Data to use:
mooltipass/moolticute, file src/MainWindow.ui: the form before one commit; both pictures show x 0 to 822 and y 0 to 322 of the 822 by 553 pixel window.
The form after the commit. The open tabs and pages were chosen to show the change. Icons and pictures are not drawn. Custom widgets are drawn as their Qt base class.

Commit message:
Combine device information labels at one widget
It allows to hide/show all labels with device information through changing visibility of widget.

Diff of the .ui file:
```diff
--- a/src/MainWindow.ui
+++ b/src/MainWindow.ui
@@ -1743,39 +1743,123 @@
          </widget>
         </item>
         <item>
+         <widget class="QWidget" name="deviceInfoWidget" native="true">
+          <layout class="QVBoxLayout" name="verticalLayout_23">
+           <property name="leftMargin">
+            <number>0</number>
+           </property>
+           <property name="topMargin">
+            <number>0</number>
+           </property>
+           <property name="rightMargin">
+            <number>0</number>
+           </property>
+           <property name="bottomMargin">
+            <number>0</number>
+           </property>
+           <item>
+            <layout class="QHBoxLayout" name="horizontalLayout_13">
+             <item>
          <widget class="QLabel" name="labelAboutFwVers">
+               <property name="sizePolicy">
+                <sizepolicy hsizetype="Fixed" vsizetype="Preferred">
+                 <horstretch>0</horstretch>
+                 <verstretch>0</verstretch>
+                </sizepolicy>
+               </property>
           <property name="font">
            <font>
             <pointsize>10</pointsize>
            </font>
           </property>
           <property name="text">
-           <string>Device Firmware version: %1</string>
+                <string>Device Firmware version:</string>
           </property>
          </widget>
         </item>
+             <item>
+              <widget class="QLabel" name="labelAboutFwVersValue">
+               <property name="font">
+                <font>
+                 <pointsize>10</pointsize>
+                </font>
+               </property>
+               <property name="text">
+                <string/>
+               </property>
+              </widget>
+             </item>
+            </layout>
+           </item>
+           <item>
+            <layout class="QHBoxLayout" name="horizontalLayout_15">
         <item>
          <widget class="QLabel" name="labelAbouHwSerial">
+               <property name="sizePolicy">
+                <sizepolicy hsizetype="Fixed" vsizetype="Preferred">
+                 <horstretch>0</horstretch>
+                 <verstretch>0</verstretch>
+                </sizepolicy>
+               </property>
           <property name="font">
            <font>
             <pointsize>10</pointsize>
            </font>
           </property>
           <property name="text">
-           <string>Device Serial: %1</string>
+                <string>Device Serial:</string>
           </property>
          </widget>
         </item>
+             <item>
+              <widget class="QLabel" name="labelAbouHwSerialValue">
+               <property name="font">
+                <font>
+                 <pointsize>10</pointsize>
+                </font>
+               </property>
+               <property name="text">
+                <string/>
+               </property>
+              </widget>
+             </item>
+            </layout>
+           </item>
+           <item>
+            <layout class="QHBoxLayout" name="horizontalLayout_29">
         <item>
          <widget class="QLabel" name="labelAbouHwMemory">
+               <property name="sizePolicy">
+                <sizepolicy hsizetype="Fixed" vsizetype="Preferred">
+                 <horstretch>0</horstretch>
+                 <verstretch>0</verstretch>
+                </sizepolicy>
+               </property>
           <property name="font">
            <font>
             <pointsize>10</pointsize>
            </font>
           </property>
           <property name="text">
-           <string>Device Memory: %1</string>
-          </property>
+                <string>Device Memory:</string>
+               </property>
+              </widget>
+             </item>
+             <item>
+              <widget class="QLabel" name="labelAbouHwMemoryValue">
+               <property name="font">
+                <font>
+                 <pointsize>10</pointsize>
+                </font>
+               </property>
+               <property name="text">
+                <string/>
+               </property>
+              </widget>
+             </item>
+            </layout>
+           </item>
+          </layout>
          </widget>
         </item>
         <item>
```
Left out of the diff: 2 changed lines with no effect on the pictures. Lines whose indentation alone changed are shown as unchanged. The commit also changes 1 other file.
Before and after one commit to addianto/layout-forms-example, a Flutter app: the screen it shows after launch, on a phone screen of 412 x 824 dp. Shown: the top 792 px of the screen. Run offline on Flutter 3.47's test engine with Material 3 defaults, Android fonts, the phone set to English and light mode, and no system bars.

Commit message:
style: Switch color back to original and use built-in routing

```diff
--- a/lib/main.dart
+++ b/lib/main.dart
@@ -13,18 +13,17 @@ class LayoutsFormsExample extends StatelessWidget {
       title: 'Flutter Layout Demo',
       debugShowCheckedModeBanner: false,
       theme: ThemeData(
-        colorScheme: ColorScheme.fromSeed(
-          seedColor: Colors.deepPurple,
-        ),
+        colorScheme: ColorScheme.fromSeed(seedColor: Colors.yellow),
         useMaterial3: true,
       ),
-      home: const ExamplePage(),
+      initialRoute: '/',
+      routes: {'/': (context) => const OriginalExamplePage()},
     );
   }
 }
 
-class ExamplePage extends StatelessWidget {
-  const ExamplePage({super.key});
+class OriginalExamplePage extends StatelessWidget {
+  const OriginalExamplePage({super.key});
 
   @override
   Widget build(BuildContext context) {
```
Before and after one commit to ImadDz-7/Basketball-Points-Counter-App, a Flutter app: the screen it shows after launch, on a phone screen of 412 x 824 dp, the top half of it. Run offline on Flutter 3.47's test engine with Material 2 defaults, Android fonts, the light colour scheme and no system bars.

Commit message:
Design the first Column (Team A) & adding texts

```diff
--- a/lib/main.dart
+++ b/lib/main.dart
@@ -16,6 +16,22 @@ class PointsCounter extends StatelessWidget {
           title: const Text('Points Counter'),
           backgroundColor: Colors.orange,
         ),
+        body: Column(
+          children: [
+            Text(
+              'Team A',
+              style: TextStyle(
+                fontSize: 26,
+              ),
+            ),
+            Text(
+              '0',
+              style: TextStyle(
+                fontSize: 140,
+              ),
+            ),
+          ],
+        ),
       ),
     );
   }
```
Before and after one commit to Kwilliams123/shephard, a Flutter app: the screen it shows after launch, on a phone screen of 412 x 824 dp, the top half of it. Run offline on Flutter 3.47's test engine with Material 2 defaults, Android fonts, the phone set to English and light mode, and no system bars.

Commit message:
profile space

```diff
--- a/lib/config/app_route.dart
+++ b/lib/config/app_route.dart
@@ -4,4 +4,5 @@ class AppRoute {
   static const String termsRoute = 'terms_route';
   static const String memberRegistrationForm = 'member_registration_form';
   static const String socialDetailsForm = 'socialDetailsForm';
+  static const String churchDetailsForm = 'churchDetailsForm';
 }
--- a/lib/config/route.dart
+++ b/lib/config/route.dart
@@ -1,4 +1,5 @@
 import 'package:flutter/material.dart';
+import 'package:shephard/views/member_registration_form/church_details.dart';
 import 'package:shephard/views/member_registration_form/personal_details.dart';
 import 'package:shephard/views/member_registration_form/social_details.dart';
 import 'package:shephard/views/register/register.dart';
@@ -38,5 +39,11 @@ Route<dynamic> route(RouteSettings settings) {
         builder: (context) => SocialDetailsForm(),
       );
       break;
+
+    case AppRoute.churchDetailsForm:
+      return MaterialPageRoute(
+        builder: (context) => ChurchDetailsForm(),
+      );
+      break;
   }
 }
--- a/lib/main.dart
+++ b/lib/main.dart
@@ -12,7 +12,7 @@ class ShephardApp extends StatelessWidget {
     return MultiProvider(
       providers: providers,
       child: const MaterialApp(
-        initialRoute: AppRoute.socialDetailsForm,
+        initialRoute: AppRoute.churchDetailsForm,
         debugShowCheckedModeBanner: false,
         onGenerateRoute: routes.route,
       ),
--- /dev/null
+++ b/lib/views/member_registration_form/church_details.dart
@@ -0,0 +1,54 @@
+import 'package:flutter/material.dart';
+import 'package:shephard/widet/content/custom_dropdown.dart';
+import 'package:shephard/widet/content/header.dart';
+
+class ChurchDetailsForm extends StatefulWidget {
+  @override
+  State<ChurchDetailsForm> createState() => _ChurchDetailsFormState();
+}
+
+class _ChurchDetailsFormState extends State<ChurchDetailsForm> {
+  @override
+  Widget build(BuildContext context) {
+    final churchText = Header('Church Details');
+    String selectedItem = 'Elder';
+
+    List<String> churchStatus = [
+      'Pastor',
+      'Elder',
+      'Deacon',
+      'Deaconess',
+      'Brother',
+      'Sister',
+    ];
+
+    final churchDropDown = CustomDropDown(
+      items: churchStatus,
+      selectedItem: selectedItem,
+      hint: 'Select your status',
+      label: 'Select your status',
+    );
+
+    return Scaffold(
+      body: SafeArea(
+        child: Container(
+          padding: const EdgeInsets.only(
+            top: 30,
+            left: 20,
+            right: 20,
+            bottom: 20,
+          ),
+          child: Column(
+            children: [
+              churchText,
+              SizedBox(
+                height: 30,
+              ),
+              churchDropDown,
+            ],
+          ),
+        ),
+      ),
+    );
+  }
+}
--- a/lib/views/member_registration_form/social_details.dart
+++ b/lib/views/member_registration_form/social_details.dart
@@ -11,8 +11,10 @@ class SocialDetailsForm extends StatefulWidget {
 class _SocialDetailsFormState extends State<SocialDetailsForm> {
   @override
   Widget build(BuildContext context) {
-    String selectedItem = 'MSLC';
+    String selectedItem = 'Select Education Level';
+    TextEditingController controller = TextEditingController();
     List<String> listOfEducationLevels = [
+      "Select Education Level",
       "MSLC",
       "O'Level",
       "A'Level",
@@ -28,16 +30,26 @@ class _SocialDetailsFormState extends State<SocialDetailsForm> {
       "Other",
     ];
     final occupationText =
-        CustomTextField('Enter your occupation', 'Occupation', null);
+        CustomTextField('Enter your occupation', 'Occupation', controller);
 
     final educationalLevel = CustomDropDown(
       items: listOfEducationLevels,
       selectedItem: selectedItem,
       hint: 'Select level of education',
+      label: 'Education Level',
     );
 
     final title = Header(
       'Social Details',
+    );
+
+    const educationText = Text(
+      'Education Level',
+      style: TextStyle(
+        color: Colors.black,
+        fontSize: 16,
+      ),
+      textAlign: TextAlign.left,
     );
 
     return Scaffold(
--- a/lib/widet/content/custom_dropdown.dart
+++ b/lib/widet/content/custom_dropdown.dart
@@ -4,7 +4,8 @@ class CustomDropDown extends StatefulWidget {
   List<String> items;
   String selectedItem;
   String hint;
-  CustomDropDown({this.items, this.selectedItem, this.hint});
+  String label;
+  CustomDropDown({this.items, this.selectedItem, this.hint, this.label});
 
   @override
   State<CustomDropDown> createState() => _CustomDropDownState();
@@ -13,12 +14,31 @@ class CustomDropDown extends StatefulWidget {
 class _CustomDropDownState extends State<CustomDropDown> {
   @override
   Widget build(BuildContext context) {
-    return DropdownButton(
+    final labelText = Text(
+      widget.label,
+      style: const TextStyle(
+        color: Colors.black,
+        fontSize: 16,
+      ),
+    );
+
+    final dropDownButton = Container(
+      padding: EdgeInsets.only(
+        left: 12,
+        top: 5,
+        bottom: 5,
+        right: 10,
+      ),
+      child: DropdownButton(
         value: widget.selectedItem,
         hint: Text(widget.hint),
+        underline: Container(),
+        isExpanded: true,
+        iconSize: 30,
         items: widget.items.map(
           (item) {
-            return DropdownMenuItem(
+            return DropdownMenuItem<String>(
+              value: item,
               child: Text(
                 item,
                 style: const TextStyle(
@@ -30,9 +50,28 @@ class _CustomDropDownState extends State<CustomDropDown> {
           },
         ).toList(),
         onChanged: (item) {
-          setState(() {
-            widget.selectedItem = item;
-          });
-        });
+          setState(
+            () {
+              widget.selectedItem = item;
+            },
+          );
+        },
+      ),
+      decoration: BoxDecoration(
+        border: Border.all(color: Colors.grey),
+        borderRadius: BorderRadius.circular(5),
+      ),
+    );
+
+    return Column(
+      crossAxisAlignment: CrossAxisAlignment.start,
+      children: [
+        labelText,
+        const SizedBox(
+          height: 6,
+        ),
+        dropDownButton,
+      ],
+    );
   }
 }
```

Aim of the task:
In the data, find how many lines hold the string "CustomDropDown", and answer with the number only.

Solution to this problem:
9